08 Mar “I’m tired”
Fatigue is a frequent complaint. When does it represent a potentially serious underlying condition? As with any vague complaint, it often helps to categorize various types to assist in sorting out the underlying cause. The first category is “physiologic fatigue.” It is the most common type. It is simply doing too much and not getting enough rest. If I talk to a single mom with kids or someone else who works two jobs, the cause of their fatigue is quite likely sleep deprivation. There is no energy drink, supplement, or other intervention that will replace sleep. Most people need 7-9 hours per night to feel well and function normally. To screen for this, I simply ask “How much sleep are you getting?”
The second category is “psychogenic fatigue” when for a wide variety of reasons, a person feels tired despite getting a reasonable amount of sleep. The primary “tip off” for this category is waking up feeling tired and not refreshed. The problem can be stress, seasonal changes, depression, or unresolved interpersonal conflicts. As these issues are addressed, the energy generally returns to baseline.
The third category is the most well-known and frequently investigated cause of fatigue, and I refer to it as “pathologic fatigue.” There are a wide variety of medical conditions that have fatigue as a common complaint. Obstructive sleep apnea, hypothyroidism, uncontrolled diabetes, congestive heart failure, chronic liver or kidney disease, and anemia just to name a few. Most individuals in this category are getting enough sleep so that they should feel rested and better upon awakening, but they have poor stamina or fatigue worsening as the day progresses and often exhibit additional symptoms to suggest a particular cause.

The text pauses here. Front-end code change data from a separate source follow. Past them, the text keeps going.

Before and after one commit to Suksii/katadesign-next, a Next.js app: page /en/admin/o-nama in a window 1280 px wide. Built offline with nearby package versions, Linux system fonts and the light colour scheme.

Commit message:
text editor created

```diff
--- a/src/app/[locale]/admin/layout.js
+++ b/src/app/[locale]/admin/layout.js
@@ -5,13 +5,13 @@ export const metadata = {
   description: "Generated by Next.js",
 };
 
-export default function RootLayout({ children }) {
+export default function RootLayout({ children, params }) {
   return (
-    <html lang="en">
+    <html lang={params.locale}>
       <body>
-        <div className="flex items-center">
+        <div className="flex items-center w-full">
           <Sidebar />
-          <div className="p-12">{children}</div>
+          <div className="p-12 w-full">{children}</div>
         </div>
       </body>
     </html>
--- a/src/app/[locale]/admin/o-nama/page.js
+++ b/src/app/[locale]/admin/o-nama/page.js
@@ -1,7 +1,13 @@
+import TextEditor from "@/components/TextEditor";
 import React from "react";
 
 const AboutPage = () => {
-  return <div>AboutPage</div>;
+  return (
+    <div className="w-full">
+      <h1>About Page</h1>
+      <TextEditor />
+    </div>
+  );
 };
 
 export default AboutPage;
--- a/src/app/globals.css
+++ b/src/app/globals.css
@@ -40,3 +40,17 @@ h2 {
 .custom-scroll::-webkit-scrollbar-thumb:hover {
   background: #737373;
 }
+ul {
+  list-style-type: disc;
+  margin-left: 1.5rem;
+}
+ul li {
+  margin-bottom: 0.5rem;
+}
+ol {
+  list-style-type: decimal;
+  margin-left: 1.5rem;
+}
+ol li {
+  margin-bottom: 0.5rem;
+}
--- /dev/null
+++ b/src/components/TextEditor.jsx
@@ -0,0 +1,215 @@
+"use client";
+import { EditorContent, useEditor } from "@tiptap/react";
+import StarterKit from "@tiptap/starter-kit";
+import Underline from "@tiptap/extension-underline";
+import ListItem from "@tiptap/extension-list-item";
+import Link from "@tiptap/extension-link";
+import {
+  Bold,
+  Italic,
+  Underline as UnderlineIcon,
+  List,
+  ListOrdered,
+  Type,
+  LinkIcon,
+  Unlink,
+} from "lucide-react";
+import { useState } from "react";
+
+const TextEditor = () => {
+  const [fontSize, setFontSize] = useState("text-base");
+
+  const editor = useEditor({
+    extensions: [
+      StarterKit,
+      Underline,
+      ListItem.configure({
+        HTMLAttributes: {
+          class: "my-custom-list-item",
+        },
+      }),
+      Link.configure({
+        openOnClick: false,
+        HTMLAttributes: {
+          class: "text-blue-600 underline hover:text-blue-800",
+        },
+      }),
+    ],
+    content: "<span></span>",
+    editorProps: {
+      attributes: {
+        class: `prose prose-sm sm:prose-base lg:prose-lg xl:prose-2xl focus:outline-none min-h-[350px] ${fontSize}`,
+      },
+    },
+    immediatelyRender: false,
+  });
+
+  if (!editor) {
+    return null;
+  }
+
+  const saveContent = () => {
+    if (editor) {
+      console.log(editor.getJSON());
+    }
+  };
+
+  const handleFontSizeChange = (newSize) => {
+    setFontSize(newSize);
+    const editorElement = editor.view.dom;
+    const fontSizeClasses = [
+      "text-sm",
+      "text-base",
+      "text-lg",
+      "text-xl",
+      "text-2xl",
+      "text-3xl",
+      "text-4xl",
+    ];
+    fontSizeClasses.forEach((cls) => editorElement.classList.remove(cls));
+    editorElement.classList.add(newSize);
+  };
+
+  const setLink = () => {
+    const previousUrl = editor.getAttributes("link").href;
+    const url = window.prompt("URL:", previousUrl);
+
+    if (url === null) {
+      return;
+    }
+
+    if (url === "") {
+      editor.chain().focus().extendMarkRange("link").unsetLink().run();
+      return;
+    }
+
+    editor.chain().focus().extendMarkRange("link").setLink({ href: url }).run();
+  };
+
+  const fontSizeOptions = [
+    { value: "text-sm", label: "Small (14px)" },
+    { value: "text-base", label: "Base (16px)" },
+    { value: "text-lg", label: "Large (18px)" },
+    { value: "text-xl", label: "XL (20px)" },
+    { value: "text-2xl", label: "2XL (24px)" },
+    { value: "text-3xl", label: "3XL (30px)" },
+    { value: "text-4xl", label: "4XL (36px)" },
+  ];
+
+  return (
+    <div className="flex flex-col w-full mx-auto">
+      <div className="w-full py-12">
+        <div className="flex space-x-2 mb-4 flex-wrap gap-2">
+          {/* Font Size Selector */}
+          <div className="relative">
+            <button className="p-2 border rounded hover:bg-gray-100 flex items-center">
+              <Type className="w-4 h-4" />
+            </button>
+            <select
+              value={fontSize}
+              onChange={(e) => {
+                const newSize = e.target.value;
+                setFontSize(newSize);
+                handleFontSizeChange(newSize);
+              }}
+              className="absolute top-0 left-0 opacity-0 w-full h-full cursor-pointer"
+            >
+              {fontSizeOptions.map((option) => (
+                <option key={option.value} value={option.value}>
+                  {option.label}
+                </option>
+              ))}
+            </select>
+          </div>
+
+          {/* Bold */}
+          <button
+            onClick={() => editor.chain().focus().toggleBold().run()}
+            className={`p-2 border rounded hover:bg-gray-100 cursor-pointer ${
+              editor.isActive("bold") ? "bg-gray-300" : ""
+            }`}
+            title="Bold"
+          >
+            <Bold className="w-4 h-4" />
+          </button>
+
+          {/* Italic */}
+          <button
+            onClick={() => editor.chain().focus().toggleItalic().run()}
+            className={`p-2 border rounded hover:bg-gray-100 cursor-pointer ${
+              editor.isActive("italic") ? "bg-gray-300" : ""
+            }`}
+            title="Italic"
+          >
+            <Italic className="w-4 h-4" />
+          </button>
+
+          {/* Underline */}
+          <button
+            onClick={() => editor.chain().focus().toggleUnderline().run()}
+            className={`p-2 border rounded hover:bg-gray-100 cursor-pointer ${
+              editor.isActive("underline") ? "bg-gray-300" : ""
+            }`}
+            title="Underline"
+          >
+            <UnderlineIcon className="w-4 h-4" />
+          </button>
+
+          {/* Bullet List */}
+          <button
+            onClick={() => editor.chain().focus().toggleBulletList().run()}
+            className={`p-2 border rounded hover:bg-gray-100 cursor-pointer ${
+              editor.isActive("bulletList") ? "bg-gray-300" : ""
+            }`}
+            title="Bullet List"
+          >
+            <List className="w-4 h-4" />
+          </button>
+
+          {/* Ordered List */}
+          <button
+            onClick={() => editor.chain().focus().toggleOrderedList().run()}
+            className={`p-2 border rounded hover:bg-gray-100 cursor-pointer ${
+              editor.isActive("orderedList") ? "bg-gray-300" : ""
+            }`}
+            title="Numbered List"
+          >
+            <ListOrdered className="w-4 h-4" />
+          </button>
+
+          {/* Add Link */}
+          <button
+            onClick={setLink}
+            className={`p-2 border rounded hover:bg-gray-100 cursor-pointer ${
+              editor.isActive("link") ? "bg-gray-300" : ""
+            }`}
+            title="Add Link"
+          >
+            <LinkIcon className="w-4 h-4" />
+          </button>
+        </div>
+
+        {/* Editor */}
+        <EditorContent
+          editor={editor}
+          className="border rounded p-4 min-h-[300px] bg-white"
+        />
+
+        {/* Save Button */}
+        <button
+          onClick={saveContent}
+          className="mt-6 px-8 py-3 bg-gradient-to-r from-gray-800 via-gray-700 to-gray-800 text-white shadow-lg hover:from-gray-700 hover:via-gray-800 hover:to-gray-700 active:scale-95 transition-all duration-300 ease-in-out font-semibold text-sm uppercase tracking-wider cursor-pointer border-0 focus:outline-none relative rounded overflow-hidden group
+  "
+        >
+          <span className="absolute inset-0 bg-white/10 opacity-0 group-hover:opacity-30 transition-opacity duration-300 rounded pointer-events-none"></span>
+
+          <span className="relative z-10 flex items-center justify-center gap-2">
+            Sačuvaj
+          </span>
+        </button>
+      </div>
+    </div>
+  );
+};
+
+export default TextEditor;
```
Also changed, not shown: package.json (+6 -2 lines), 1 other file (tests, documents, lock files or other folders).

I find it helpful to think of fatigue along these three lines and hope it might help you. If in doubt, take a nap. “Resting” is doing something, something essential.